■ YOUR INSTRUCTIONS
Reading the records below, count the lines in which the string "after" appears; write the number only.

#### DATASET ####

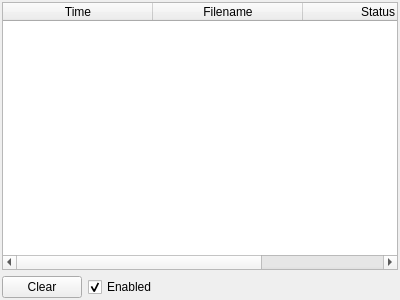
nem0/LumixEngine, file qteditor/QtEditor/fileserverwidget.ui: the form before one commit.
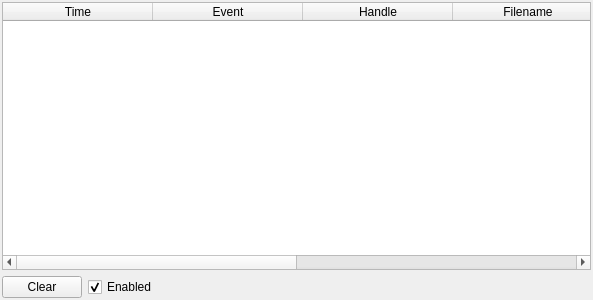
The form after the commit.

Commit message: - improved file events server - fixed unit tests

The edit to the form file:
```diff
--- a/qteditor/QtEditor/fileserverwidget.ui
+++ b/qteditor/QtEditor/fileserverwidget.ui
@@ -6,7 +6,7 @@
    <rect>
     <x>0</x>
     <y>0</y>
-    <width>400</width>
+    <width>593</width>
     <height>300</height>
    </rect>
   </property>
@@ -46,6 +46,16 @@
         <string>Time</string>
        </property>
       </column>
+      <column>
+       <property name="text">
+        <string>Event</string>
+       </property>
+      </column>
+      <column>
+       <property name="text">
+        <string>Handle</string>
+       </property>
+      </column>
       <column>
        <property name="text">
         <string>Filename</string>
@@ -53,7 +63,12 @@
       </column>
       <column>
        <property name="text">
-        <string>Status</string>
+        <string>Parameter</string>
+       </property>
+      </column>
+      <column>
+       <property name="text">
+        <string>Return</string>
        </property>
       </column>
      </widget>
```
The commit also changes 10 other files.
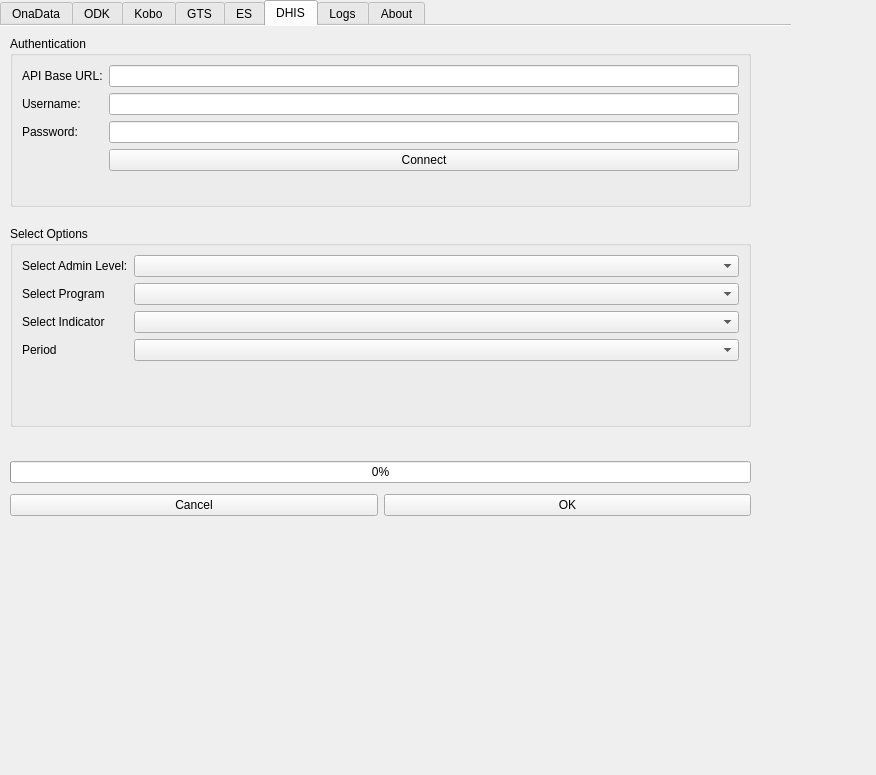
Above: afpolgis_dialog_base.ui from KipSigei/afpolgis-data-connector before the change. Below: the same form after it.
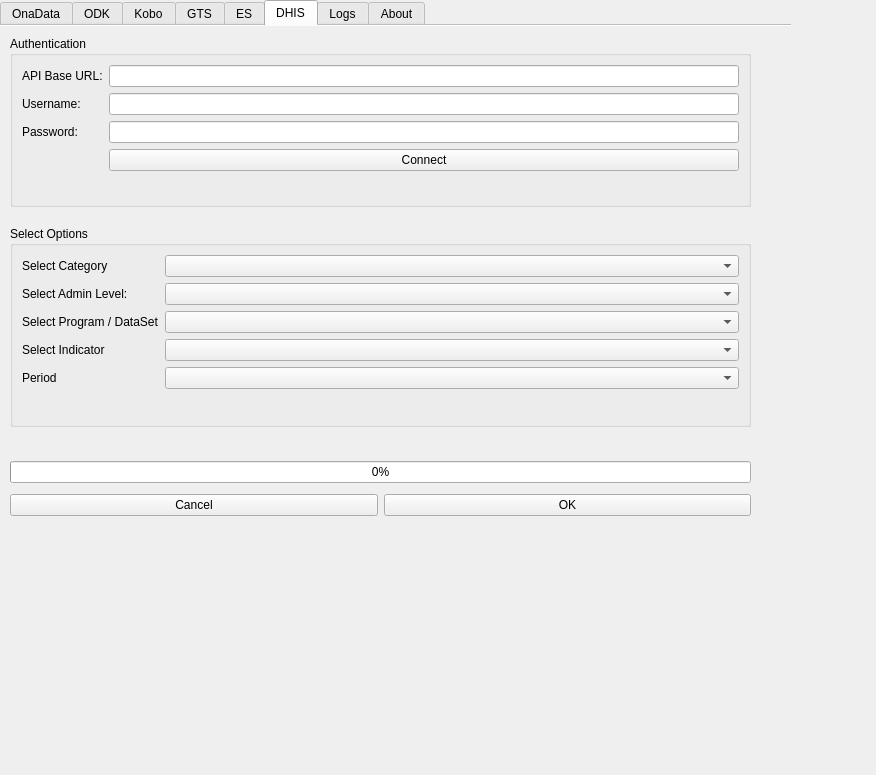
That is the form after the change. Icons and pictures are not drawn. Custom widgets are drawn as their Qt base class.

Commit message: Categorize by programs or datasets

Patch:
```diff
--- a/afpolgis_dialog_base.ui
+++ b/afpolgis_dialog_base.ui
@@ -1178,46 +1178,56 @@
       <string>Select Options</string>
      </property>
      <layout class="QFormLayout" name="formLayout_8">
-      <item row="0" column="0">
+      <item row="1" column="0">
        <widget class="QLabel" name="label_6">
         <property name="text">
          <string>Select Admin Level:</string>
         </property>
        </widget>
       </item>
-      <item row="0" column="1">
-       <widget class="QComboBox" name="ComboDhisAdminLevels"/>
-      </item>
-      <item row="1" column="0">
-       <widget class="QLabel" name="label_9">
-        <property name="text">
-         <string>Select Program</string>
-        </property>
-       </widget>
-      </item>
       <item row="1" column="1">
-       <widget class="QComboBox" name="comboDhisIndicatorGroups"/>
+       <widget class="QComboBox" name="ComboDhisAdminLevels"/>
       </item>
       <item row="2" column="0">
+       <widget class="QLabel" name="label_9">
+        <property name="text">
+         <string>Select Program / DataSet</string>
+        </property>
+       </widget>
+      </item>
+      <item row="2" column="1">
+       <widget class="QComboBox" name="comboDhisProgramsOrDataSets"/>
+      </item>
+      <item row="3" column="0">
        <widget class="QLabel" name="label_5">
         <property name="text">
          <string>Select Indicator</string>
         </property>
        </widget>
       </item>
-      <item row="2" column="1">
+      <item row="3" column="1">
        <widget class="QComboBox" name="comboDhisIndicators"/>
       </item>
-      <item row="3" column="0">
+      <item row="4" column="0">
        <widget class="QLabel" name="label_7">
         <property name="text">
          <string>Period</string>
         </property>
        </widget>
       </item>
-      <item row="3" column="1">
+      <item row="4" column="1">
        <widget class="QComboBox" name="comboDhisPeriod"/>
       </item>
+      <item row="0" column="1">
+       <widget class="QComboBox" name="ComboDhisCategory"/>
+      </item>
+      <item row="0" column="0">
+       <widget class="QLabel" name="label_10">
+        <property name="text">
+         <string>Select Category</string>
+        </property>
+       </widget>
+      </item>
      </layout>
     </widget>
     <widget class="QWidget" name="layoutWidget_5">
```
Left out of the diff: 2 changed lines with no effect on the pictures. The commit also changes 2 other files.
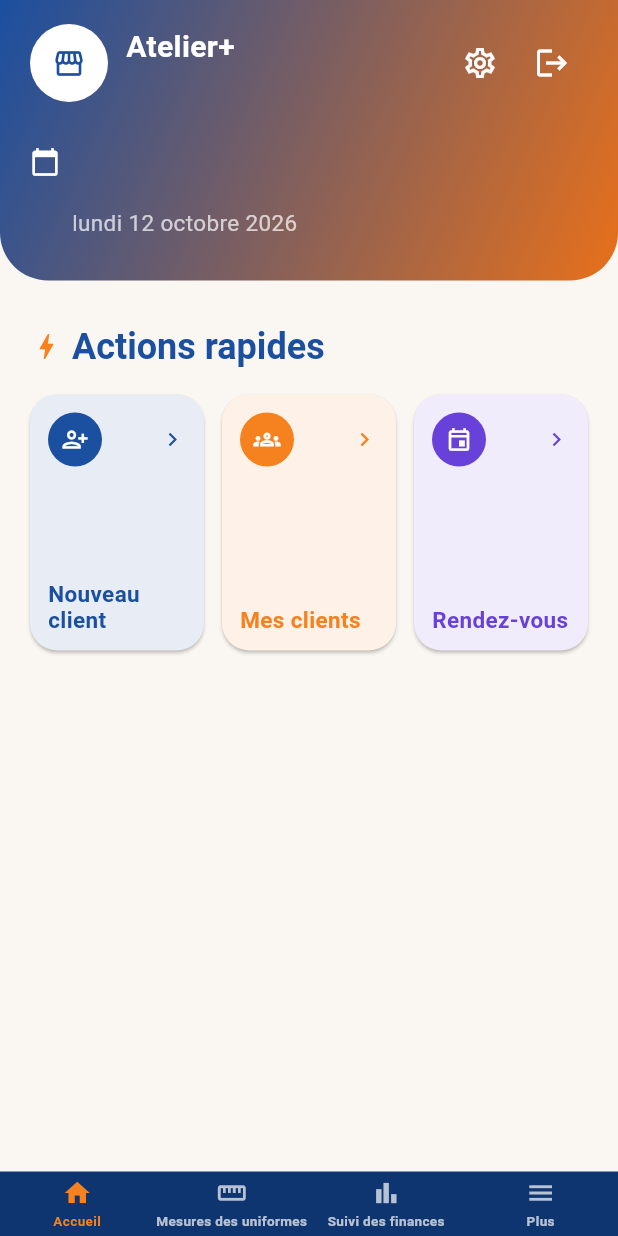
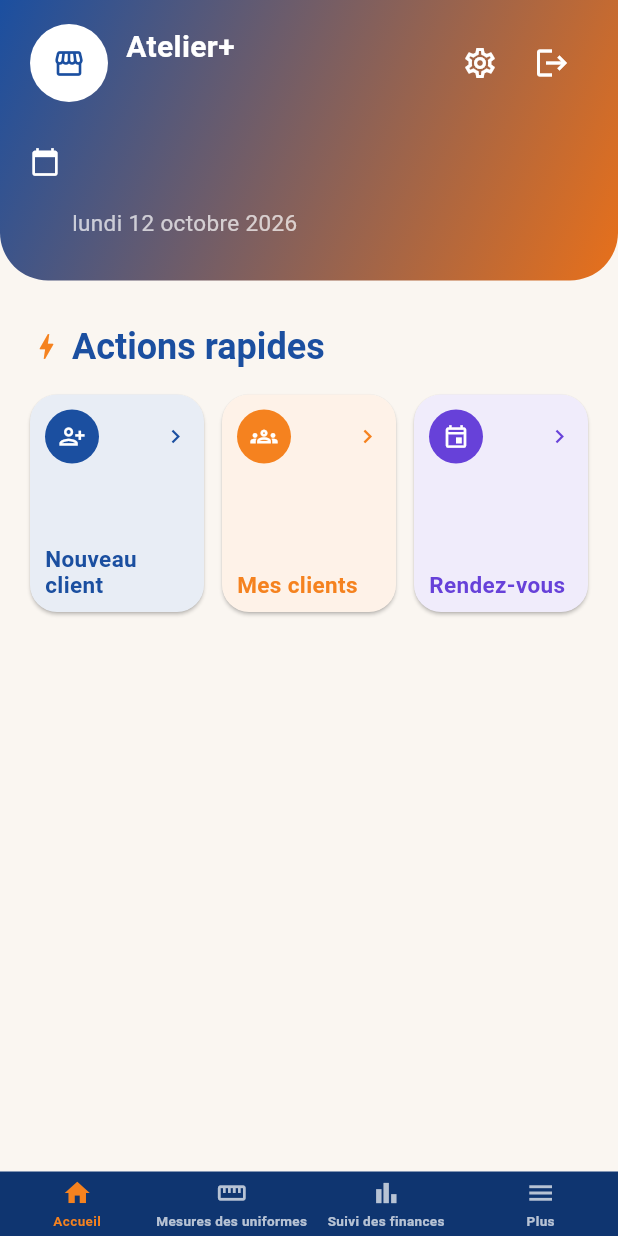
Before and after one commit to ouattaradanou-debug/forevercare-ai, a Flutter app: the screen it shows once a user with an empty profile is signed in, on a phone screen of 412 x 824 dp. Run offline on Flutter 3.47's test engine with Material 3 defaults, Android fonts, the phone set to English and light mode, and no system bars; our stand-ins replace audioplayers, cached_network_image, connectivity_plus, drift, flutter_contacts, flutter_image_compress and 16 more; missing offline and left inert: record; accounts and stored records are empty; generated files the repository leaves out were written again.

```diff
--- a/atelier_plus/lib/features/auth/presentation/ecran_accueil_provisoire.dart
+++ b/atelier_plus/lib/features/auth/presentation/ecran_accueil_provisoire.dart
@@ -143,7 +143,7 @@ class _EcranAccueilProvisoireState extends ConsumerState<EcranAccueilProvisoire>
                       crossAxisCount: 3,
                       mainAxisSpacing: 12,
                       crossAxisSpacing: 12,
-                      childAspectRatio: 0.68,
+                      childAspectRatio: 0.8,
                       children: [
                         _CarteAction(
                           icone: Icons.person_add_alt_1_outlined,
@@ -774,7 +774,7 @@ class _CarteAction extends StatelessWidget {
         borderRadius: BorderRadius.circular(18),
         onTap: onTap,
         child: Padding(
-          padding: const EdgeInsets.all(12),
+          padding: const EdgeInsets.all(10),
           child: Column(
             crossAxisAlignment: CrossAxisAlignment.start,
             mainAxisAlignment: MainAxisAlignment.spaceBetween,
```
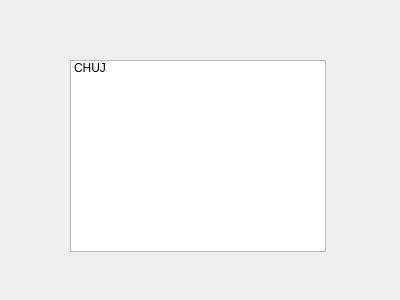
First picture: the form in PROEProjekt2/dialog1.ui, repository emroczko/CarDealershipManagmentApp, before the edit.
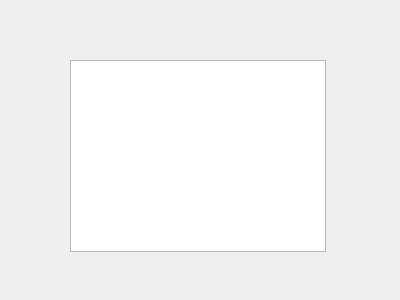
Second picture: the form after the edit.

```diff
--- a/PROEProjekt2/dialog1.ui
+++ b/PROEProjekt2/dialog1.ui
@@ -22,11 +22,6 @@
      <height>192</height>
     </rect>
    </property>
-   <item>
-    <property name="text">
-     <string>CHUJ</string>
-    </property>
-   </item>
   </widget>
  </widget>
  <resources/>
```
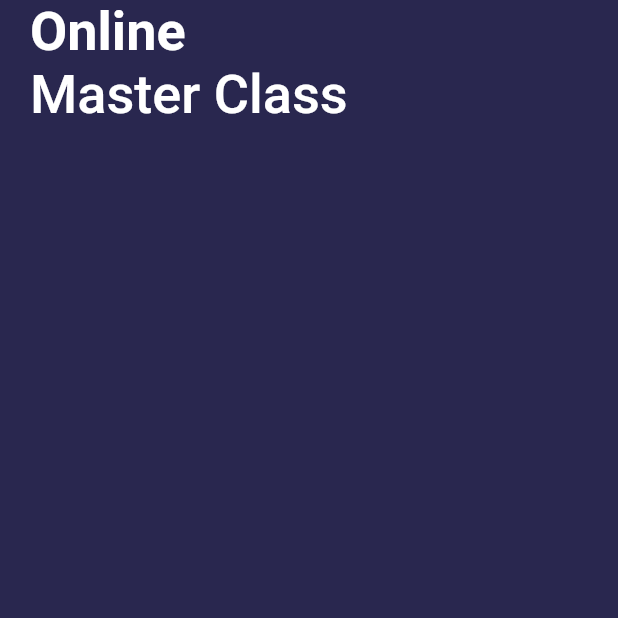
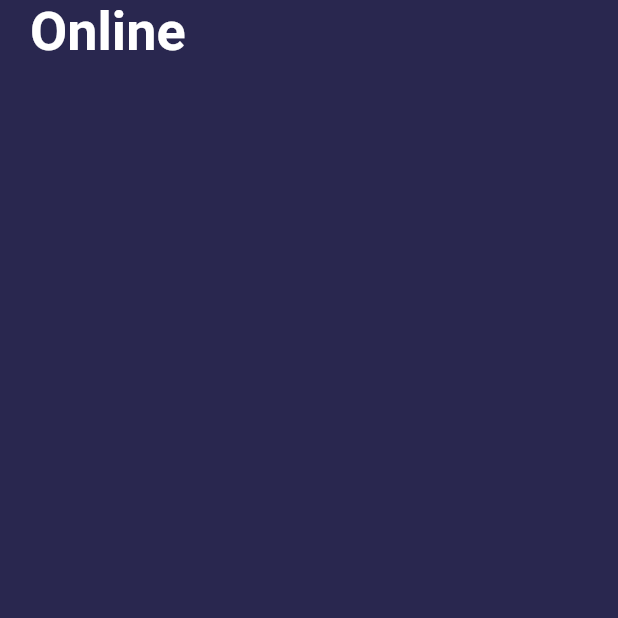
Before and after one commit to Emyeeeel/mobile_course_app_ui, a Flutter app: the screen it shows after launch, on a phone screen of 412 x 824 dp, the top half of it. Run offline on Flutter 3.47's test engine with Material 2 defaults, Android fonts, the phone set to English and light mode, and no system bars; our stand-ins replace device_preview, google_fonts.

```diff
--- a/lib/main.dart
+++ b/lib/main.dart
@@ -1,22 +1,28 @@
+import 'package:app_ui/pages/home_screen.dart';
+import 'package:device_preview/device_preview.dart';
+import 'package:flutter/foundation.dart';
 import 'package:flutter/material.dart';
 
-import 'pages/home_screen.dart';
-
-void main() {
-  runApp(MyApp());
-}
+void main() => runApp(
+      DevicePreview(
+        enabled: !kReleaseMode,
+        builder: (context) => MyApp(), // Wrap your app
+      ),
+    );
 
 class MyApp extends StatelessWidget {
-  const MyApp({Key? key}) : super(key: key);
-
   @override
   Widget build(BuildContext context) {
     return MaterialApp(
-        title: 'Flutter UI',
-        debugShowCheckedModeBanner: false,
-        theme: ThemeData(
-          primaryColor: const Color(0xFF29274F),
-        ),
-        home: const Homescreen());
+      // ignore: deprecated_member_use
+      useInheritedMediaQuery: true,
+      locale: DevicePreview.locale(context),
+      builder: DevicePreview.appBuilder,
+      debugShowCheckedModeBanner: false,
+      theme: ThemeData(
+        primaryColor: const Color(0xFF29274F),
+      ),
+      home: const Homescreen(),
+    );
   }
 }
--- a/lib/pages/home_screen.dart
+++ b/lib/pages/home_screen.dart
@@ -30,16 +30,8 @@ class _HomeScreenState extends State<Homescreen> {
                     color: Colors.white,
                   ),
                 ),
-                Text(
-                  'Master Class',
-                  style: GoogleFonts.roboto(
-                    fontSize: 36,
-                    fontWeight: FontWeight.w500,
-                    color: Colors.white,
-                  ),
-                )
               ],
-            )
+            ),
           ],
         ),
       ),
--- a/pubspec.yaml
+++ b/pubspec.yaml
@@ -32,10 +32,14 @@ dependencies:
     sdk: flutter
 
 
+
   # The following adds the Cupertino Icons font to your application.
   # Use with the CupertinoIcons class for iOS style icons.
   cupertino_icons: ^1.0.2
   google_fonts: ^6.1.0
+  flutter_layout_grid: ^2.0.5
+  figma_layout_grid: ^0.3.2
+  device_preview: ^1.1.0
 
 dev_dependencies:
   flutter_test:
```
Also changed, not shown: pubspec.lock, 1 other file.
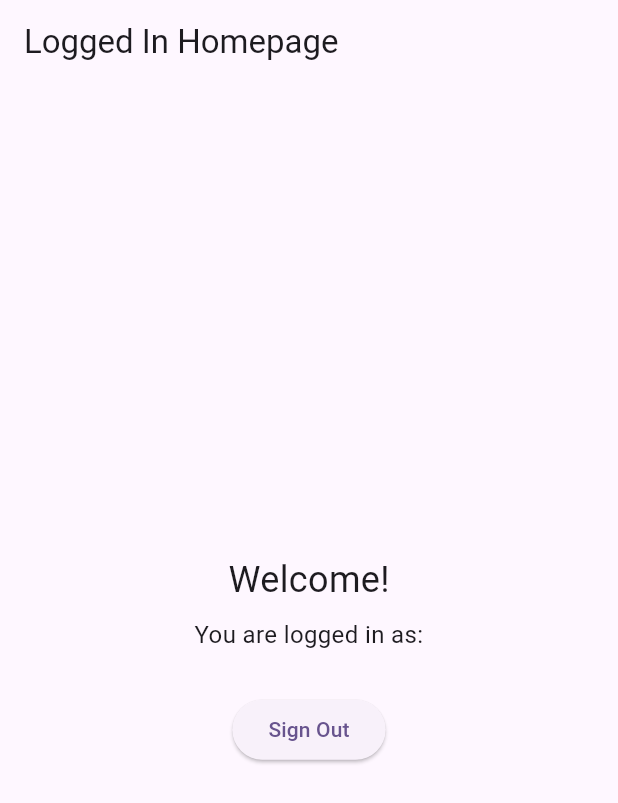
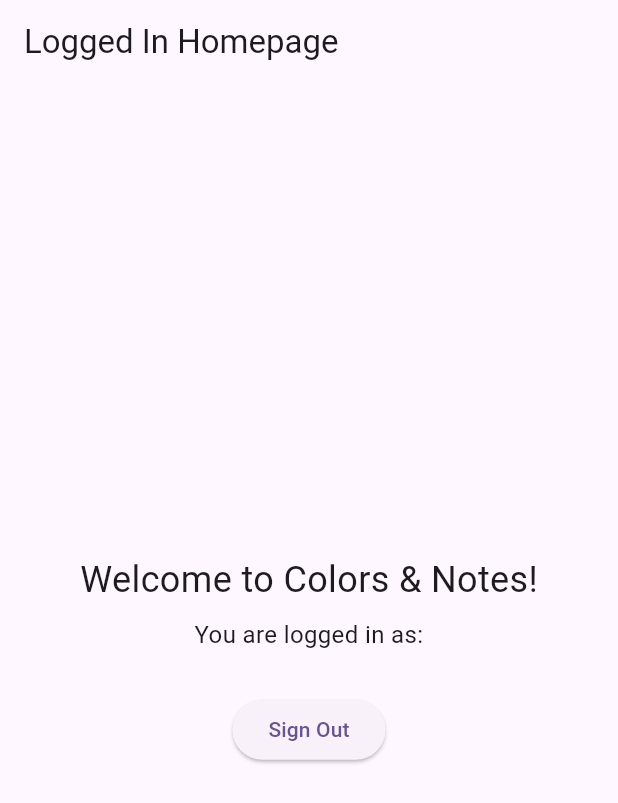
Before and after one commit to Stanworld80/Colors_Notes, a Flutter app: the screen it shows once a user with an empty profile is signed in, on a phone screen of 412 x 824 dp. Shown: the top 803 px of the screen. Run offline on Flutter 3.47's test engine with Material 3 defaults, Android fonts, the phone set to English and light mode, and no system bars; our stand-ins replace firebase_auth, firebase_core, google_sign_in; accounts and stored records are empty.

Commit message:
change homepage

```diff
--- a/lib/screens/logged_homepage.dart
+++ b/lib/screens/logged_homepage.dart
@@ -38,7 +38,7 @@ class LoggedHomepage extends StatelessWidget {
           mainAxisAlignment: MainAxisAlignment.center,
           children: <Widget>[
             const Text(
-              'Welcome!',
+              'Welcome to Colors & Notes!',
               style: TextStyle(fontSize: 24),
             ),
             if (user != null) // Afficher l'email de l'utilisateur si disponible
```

####

■ EXERCISE OUTPUT
7